I consciously realized my blue collar affinities in 2019. A tradesman in Chicago was sporting a bright orange “Dirty Hands, Clean Money” Troll Co shirt. Ahh, the pain. I had a white collar job. If my hands were clean… then my money must be dirty.
Troll Co proudly markets to the blue collar, the near (and far) right, the silent majority. As their origin story reads:
My buddies and I, after working all day, always would say we looked like Trolls when we were done [sic] our shift. Dirty and grubby with f*cked up hair; it looked like we should be living under a bridge.
This is how I felt working at the print shop a decade ago. Though I was usually slinging PSDs and TIFFs around, part of my responsibilities included servicing the machines and cleanup. I’d end the day reeking of toner, machinery, press-fluids, and static electricity. I am an artist and I am a technician, dammit. The gunk under my finger nails is a badge, not a curse.
I took my job very seriously. I always made sure blacks were pure and not some RGB simulacrum. I hand-vectored people’s logos (for free) because it would look better in print. I worked late to meet deadlines and overcome scheduling oversights. In retrospect it was a strange liminal threshold between the white and blue worlds.
White collar suggests cocaine, dry-cleaning, stuffy lobbies, Microsoft Excel, the Starbucks Power Trip.
Blue collar suggests hangovers, mud-caked boots, sleet, Craftsmen toolboxes, the merciful Dunkin’ Donuts cold brew.
Both sides of my family were blue collar. Lower-middle class. My grandfather was a bricklayer and my father followed in his footsteps. The fathers of my friends were carpenters, electricians, or plumbers. I inherited an ambient contempt for the white collar dads who had to wear ties to work.
A certain species of toxicity and antagonism is readily on display in Troll Co’s messaging. “Your Cubicle Sucks” is both offensive and objectively true! Their message is clear: we’re tough and honest and scrappy. You’re just a fucken yuppie.
How do you suppose the folks that keep Troll Co’s website running feel about this? Instead of alienated, I would hazard a guess they feel similar to me in my current work situation: circumstances I am dubbing “light blue” collar.
Today, I work at Output. Yes, I work at a desk and stare at a screen all day. No, I don’t worry about bashing my finger with a hammer and enjoying seven weeks of subungual hematoma. But! My team has an on-call rotation in case stuff blows up in the middle of the night.

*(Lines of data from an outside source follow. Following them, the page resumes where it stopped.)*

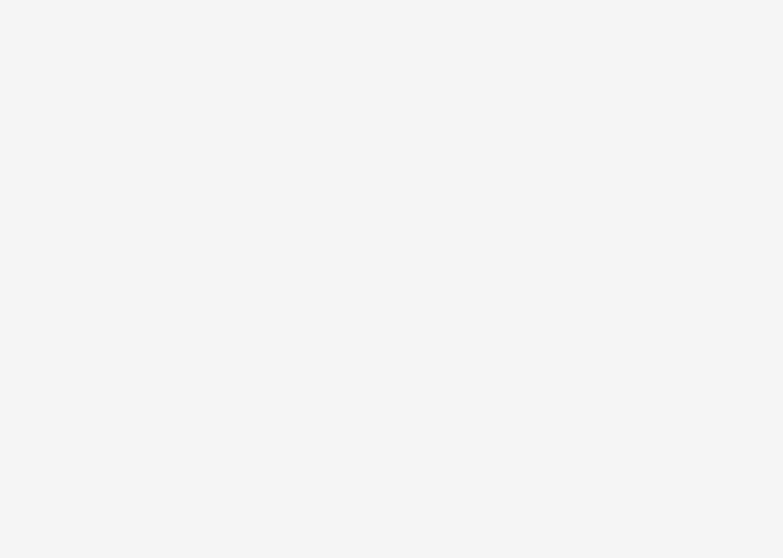
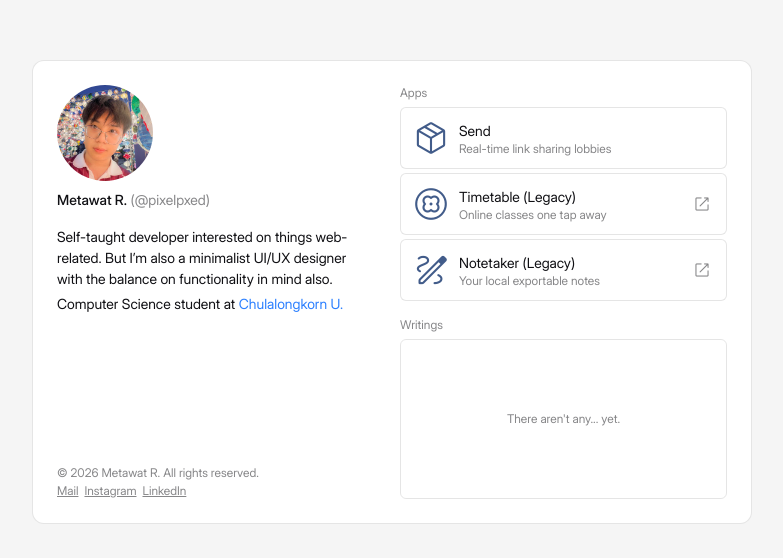
Before and after one commit to pixelpxed/pixelpxed-website, a Next.js app: page / in a window 1280 px wide. Before the commit this address had no page. Shown: the part 108-666 px from the top of the page, without its empty margins (248-1031 px from the left). Built offline with nearby package versions, Linux system fonts and the light colour scheme; no server answers; a web font is replaced by a local one.

Commit message:
feat(landing): landing page

```diff
--- /dev/null
+++ b/components/landing/AppContainer.tsx
@@ -0,0 +1,41 @@
+import Button from "@/components/common/Button";
+import MaterialIcon from "@/components/common/MaterialIcon";
+import cn from "@/utils/helpers/cn";
+import Link from "next/link";
+
+type AppContainerProps = {
+  icon: string;
+  title: string;
+  description: string;
+  redirect: string;
+  openInNew?: boolean;
+};
+
+const AppContainer = ({
+  icon,
+  title,
+  description,
+  redirect,
+  openInNew = false,
+}: AppContainerProps) => {
+  return (
+    <Link href={redirect} target={openInNew ? "_blank" : "_self"}>
+      <Button
+        className={cn("h-full! w-full justify-start", openInNew && "pr-3.5")}
+      >
+        <div className="flex items-center gap-2">
+          <MaterialIcon icon={icon} size={40} className="text-primary" />
+          <div className="text-left">
+            <p>{title}</p>
+            <p className="text-xs opacity-50">{description}</p>
+          </div>
+        </div>
+        {openInNew && (
+          <MaterialIcon icon={"open_in_new"} className="ml-auto opacity-50" />
+        )}
+      </Button>
+    </Link>
+  );
+};
+
+export default AppContainer;
--- /dev/null
+++ b/components/landing/Footer.tsx
@@ -0,0 +1,36 @@
+import cn from "@/utils/helpers/cn";
+import Link from "next/link";
+import { StylableFC } from "@/utils/types/common";
+
+const Footer: StylableFC<{ align?: "left" | "center" }> = ({
+  align = "left",
+  className,
+}) => {
+  return (
+    <div className={cn("flex flex-col gap-0.5", className)}>
+      <p
+        className={cn("text-xs opacity-50", align == "center" && "text-center")}
+      >
+        © 2026 Metawat R. All rights reserved.
+      </p>
+      <div
+        className={cn(
+          "flex gap-1.5 text-xs opacity-50 [&>a]:underline",
+          align == "center" && "justify-center",
+        )}
+      >
+        <Link href="mailto:metawat.rojn@gmail.com" target="_blank">
+          Mail
+        </Link>
+        <Link href="https://www.instagram.com/pixelpxed" target="_blank">
+          Instagram
+        </Link>
+        <Link href="https://www.linkedin.com/in/metawat" target="_blank">
+          LinkedIn
+        </Link>
+      </div>
+    </div>
+  );
+};
+
+export default Footer;
--- a/pages/index.tsx
+++ b/pages/index.tsx
@@ -1,19 +1,127 @@
-import { GetServerSideProps } from "next";
-import Button from "@/components/common/Button";
-import cn from "@/utils/helpers/cn";
+import AppContainer from "@/components/landing/AppContainer";
+import Footer from "@/components/landing/Footer";
+import Head from "next/head";
+import Image from "next/image";
 import Link from "next/link";
+import Balancer from "react-wrap-balancer";
 
-const Home = () => {
-  return <></>;
+const APPS_LIST = [
+  {
+    icon: "package_2",
+    title: "Send",
+    description: "Real-time link sharing lobbies",
+    redirect: "/send",
+    openInNew: false,
+  },
+  {
+    icon: "nest_farsight_seasonal",
+    title: "Timetable (Legacy)",
+    description: "Online classes one tap away",
+    redirect: `${process.env.NEXT_PUBLIC_LEGACY_SITE_URL}/timetable/`,
+    openInNew: true,
+  },
+  {
+    icon: "draw",
+    title: "Notetaker (Legacy)",
+    description: "Your local exportable notes",
+    redirect: `${process.env.NEXT_PUBLIC_LEGACY_SITE_URL}/notetaker/`,
+    openInNew: true,
+  },
+];
+
+const PageLanding = () => {
+  return (
+    <>
+      <Head>
+        <title>pixelpxed</title>
+        <link
+          rel="shortcut icon"
+          href="/favicons/favicon.png"
+          type="image/png"
+        />
+      </Head>
+      <main className="bg-background flex h-full min-h-dvh p-0 sm:p-2">
+        <div
+          className="sm:bg-surface-primary border-outline m-auto flex h-dvh
+            w-full max-w-none flex-col justify-start gap-6 rounded-none border-0
+            bg-transparent p-3 pt-6 sm:grid sm:h-full sm:grid-cols-2
+            sm:justify-between sm:gap-x-4 sm:rounded-xl sm:border sm:p-6
+            md:max-w-180"
+        >
+          <div
+            className="flex flex-col justify-start gap-4 text-center
+              sm:text-left [&>div]:flex [&>div]:flex-col"
+          >
+            <div className="gap-2">
+              <Image
+                src={"/img/landing/pixelpxed.jpeg"}
+                width={320}
+                height={320}
+                alt="pixelpxed"
+                className="mx-auto block aspect-square w-24 rounded-full
+                  sm:mx-0"
+              />
+              <p>
+                <span className="font-bold">Metawat&nbsp;R.</span>{" "}
+                <span className="opacity-50">(@pixelpxed)</span>
+              </p>
+            </div>
+            <div className="gap-1">
+              <p>
+                <Balancer>
+                  Self-taught developer interested on things web-related. But
+                  I’m also a minimalist UI/UX designer with the balance on
+                  functionality in mind also.
+                </Balancer>
+              </p>
+              <p>
+                Computer Science student at{" "}
+                <Link
+                  href="https://www.chula.ac.th"
+                  target="_blank"
+                  className="text-blue-500 dark:text-blue-400"
+                >
+                  Chulalongkorn&nbsp;U.
+                </Link>
+              </p>
+            </div>
+          </div>
+          <div className="flex flex-col gap-4 sm:row-span-2">
+            <div className="flex flex-col gap-1.5">
+              <p className="text-xs opacity-50">Apps</p>
+              <div className="flex flex-col gap-1">
+                {APPS_LIST.map((item) => {
+                  return (
+                    <AppContainer
+                      icon={item.icon}
+                      title={item.title}
+                      description={item.description}
+                      redirect={item.redirect}
+                      openInNew={item.openInNew ?? false}
+                    />
+                  );
+                })}
+              </div>
+            </div>
+            <div className="flex flex-col gap-1.5">
+              <p className="text-xs opacity-50">Writings</p>
+              <div
+                className="border-outline grid h-40 place-items-center
+                  rounded-md border"
+              >
+                <p className="text-xs opacity-50">There aren't any... yet.</p>
+              </div>
+            </div>
+          </div>
+
+          <Footer
+            className="m-0 text-center sm:mt-auto sm:text-left
+              [&>div]:justify-center sm:[&>div]:justify-start"
+          />
+        </div>
+      </main>
+    </>
+  );
 };
 
-export const getServerSideProps: GetServerSideProps = async () => {
-  return {
-    redirect: {
-      destination: "/send",
-      permanent: false,
-    },
-  };
-};
-
-export default Home;
+export default PageLanding;
```
Also changed, not shown: public/favicons/favicon.png (added), public/img/landing/pixelpxed.jpeg (added).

Our tools are kept in dotfiles, not pickup trucks. Half of us ride motorcycles. We’re in Zoom but wearing baseball caps and talking smack. And my sleeves are no longer a professional liability.
Only upon returning to this “light blue” world did I recognize the strange species of self-contempt I harbored during my white collar days, the subliminal shame, the subconscious guilt. It burrowed deeper and deeper every time I went to the cleaners to retrieve my fast fashion costumes.
Had I betrayed my roots pursuing a white collar profession? How much do roots even matter? This is what I was supposed to do, right? This is success?
This is yet another example of how the neoliberal incarnation of the “American Dream” has lead us astray. White collar jobs depend on the blue collar foundations, both literal and figurative. College is positioned as the de facto destination after high school while the trades are stigmatized a septic tank for the fuck ups. (I have a phantom memories of authority figures threatening I may “wind up” a tradesman if I didn’t get better grades.) Absent this indoctrination, I am certain I would have pursued a radically different career path.
While I disagree with Troll Co’s politics (they made a “Make Trolls Great Again” hat) I do agree with this:
There are a lot of hard-working men and women in the trades right now, but they are not being replaced fast enough with skilled young people. It’s time to change the mindset that being in the trades is less important than a doctor or lawyer. Support and encourage blue collar jobs; don’t steer our young people away from them.